If a line of the listing contains the string "justify", return that line.

* * * * * * *

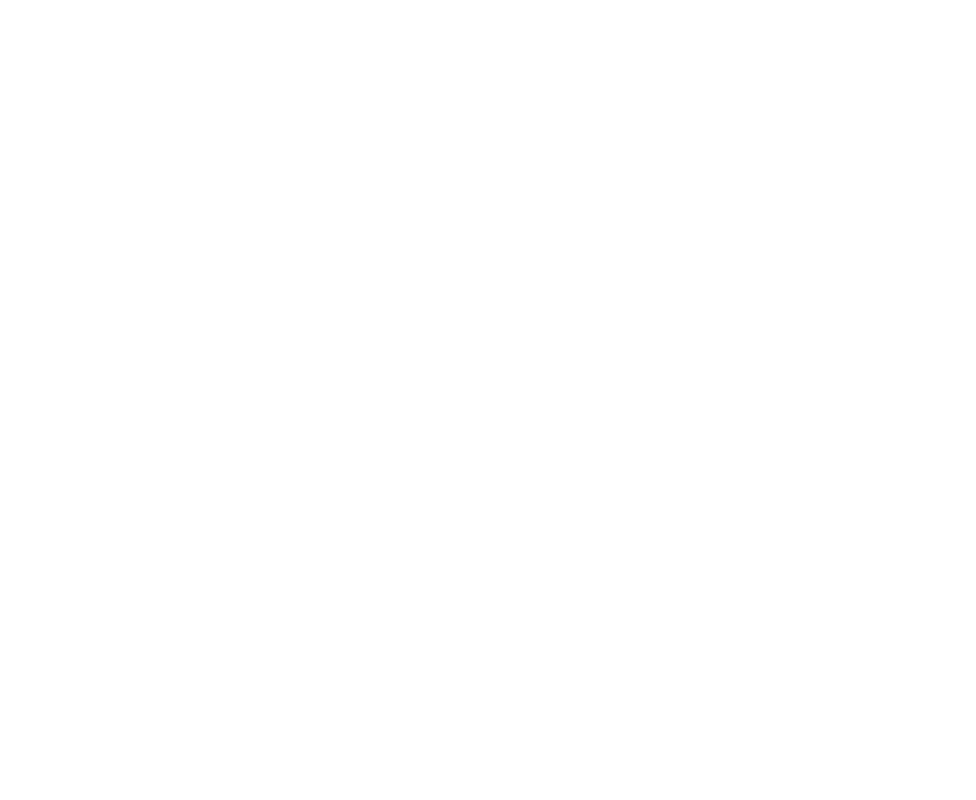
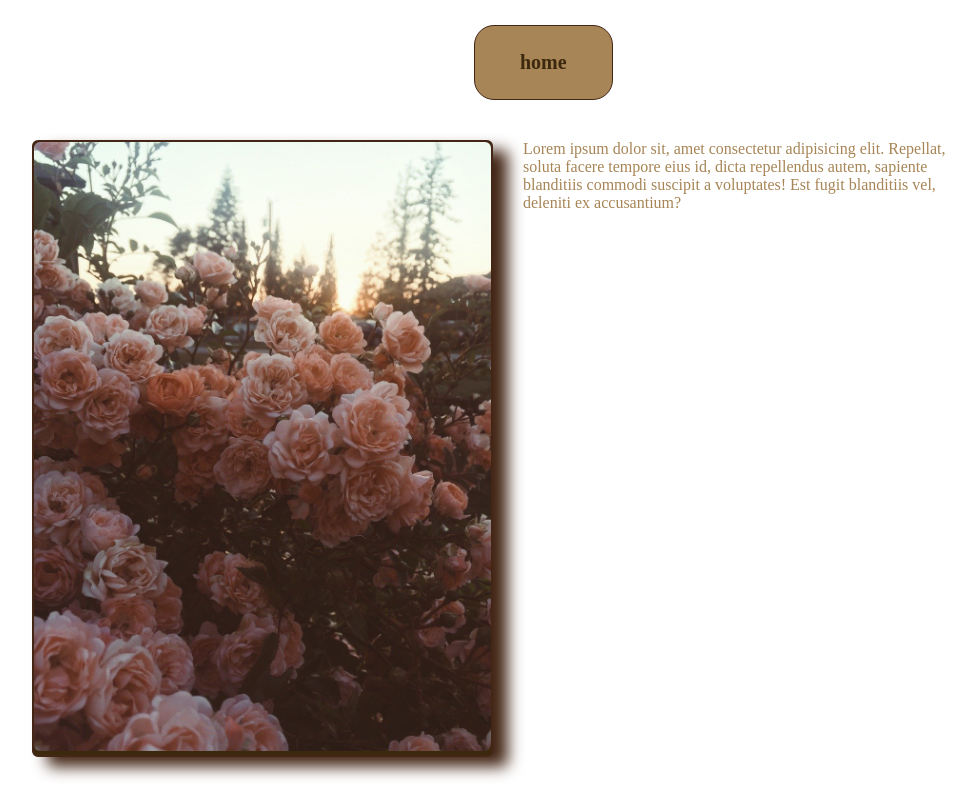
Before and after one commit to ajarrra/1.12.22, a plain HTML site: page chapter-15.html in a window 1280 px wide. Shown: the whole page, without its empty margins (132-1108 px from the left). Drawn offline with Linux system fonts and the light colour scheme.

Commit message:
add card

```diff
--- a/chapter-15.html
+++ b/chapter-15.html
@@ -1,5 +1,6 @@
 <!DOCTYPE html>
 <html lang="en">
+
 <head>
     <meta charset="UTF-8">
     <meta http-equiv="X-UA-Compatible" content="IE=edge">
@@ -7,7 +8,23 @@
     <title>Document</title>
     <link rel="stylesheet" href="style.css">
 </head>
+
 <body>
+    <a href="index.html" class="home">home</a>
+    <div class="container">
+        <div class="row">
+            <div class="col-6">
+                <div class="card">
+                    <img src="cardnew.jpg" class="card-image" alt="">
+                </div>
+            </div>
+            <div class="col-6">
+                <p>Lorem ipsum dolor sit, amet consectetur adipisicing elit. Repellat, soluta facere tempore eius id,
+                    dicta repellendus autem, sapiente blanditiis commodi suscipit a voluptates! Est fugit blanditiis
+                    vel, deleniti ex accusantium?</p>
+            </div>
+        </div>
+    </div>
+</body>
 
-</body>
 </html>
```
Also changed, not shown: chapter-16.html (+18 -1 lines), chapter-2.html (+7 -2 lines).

* * * * * * *

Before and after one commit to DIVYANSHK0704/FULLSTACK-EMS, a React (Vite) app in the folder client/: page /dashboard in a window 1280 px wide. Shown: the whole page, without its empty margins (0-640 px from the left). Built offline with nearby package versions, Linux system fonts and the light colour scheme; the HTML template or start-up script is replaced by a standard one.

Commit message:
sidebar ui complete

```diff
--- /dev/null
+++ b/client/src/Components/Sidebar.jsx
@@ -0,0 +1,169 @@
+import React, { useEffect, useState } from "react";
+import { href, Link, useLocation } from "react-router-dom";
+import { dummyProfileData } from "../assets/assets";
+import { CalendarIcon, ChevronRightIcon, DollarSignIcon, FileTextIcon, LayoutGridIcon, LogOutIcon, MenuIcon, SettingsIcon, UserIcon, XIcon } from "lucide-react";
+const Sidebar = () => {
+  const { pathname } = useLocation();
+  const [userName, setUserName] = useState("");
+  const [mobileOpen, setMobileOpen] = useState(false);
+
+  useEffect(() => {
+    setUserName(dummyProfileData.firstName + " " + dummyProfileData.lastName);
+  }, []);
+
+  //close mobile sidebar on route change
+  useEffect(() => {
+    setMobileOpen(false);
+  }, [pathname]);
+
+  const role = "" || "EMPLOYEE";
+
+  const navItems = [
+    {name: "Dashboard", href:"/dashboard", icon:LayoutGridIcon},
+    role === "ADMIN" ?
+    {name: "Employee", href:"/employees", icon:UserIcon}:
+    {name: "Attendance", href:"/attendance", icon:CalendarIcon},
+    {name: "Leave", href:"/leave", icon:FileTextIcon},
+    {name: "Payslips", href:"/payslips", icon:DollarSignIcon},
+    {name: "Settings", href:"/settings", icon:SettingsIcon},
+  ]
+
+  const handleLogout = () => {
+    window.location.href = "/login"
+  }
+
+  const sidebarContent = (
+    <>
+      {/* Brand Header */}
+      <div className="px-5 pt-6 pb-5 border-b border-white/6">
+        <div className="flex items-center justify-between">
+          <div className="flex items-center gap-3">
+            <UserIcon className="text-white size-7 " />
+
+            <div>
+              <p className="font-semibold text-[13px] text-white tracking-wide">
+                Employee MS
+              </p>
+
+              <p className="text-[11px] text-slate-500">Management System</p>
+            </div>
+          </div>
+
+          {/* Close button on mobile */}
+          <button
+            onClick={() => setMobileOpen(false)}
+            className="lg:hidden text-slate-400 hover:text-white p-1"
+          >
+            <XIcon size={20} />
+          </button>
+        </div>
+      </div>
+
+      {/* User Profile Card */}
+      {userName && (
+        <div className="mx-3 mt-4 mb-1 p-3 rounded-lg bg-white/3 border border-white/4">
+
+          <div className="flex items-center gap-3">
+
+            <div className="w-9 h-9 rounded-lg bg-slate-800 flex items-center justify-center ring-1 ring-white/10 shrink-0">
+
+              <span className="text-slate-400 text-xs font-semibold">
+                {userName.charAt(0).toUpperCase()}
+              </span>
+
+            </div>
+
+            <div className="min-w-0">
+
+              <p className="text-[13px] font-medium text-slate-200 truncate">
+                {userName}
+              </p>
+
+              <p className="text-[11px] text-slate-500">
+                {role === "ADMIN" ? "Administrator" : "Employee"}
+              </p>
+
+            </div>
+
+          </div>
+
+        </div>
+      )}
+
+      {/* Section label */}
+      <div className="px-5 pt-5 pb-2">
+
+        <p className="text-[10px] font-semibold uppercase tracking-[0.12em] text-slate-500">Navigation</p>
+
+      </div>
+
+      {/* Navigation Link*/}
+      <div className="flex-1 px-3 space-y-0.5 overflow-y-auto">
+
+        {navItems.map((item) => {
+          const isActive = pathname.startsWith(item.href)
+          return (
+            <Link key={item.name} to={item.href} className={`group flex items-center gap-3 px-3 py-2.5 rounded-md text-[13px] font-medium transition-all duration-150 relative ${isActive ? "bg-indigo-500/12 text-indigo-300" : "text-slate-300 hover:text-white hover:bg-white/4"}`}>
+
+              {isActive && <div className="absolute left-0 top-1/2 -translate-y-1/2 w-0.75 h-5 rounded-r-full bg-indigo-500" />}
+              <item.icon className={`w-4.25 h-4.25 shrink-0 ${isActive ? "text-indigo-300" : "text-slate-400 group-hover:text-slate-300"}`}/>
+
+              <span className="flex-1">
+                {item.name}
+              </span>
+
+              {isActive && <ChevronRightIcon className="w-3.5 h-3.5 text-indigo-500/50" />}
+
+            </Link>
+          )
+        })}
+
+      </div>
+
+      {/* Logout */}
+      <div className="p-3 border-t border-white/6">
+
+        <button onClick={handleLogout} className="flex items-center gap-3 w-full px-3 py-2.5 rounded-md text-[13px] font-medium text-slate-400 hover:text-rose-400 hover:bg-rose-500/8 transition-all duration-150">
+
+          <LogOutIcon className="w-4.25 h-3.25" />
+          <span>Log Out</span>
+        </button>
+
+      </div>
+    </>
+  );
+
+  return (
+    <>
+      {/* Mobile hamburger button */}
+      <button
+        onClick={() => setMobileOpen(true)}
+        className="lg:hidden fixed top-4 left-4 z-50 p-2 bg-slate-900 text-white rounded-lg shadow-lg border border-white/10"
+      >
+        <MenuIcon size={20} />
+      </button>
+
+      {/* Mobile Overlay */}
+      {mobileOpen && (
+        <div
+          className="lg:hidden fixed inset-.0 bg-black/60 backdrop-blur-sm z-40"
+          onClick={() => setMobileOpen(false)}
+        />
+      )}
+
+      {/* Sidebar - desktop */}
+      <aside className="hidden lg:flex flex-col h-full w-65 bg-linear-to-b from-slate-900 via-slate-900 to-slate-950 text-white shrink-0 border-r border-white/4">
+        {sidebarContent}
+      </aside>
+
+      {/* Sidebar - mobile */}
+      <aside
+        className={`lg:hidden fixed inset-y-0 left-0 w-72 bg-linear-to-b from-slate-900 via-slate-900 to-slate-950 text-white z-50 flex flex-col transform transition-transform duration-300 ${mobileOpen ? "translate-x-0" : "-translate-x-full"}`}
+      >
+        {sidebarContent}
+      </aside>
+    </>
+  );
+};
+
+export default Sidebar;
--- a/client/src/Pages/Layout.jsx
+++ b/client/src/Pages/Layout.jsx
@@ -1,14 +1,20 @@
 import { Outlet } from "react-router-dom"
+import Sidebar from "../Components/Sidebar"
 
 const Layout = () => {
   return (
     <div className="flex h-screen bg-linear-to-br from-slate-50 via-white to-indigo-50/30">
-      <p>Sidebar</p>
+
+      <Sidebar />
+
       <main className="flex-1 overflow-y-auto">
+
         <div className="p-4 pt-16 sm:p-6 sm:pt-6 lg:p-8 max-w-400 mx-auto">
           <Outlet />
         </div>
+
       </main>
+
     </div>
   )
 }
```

* * * * * * *

## ANSWER TO THIS PROBLEM
+        <div className="flex items-center justify-between">
+            <div className="w-9 h-9 rounded-lg bg-slate-800 flex items-center justify-center ring-1 ring-white/10 shrink-0">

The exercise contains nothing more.